Last month, I read that a left-of-center friend of mine, a decent person who shows great respect to her ideological adversaries, likened some of the Tea Party language to “hate speech”, with the rallies providing cover for racist rhetoric.
She has, like many critics of this dynamic, grassroots movement, not yet attended a Tea Party and, like many busy professionals, doesn’t have time to look to as many alternative sources of news as do bloggers. Thus, given the tilt of the media coverage of the Tea Party, it’s not surprising that the average consumer of news, has a jaundiced view of this phenomenon.
People busy with his work and family don’t have time to surf the web to confirm every story they read in such left-leaning dailies as the New York or Los Angeles Times. Thus, it is no wonder, as blogging law professor William A. Jacobson observed, a Washington Post poll found that 28% of Americans find racial prejudice underlying the Tea Party.
. . . the fact that “nearly three in ten” Americans perceive the Tea Parties as racist is amazingly low considering how much time WaPo and NY Times columnists, Democratic members of Congress, and left-wing blogs spend calling Tea Partiers racist.
The only reason Tea Parties are “battling perceptions of racism,” as the Post puts it, is because of the prejudices of the reporters from papers like theirs as well as from various and sundry mainstream news outlets.
Since these journalists are predisposed to find racism on the right, they will play up the handful of nasty slogans they see on random signs at our rallies or the occasional nut-bag who happens to show up at the protests they cover. As we (and other conservative and libertarian bloggers) have said repeatedly, there are nuts in every political movement. But, somehow, the isolated extremists are supposed to define ours.
Nobody was asking Barney Frank to differentiate himself from the mean-spirited anti-war protesters in Bush era who likened the then-president to Hitler and wished for his death. Why then are his ideological allies in the halls of Congress and the offices of mainstream news outlets then defining our movement by its fringe?
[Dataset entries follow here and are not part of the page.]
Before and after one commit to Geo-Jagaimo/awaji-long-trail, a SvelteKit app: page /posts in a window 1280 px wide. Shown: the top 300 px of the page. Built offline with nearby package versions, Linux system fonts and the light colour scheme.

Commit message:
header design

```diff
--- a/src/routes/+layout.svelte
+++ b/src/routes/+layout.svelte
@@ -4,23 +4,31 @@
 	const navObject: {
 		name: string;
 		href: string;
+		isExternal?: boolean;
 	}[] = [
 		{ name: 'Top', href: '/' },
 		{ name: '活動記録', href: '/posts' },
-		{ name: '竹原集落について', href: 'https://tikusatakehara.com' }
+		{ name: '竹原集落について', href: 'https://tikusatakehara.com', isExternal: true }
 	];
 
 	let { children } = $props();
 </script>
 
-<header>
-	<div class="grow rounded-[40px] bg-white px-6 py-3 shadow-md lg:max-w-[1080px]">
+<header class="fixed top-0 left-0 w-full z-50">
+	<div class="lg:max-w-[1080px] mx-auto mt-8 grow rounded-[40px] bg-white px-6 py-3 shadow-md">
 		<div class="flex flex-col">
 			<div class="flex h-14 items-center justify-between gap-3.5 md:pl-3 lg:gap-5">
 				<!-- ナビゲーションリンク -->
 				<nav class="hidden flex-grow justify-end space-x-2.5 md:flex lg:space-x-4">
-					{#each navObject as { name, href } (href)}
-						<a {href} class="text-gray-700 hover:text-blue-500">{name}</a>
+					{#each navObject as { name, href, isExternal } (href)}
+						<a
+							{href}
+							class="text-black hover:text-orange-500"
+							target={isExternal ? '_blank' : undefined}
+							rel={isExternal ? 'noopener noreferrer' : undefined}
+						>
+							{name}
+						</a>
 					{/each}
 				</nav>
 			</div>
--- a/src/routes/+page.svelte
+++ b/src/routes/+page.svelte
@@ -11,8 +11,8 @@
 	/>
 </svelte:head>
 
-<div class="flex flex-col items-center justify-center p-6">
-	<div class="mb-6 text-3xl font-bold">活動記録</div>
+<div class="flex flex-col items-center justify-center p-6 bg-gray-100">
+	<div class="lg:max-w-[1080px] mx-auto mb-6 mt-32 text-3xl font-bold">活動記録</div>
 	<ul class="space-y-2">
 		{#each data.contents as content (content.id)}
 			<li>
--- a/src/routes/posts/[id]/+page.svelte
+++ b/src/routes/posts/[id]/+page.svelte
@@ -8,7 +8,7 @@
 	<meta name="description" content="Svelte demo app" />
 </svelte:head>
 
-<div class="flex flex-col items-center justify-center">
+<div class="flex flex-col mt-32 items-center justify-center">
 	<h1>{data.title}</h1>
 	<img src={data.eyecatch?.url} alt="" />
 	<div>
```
NB: I cleaned up a few typos and changed a few expressions to improve the flow of the piece.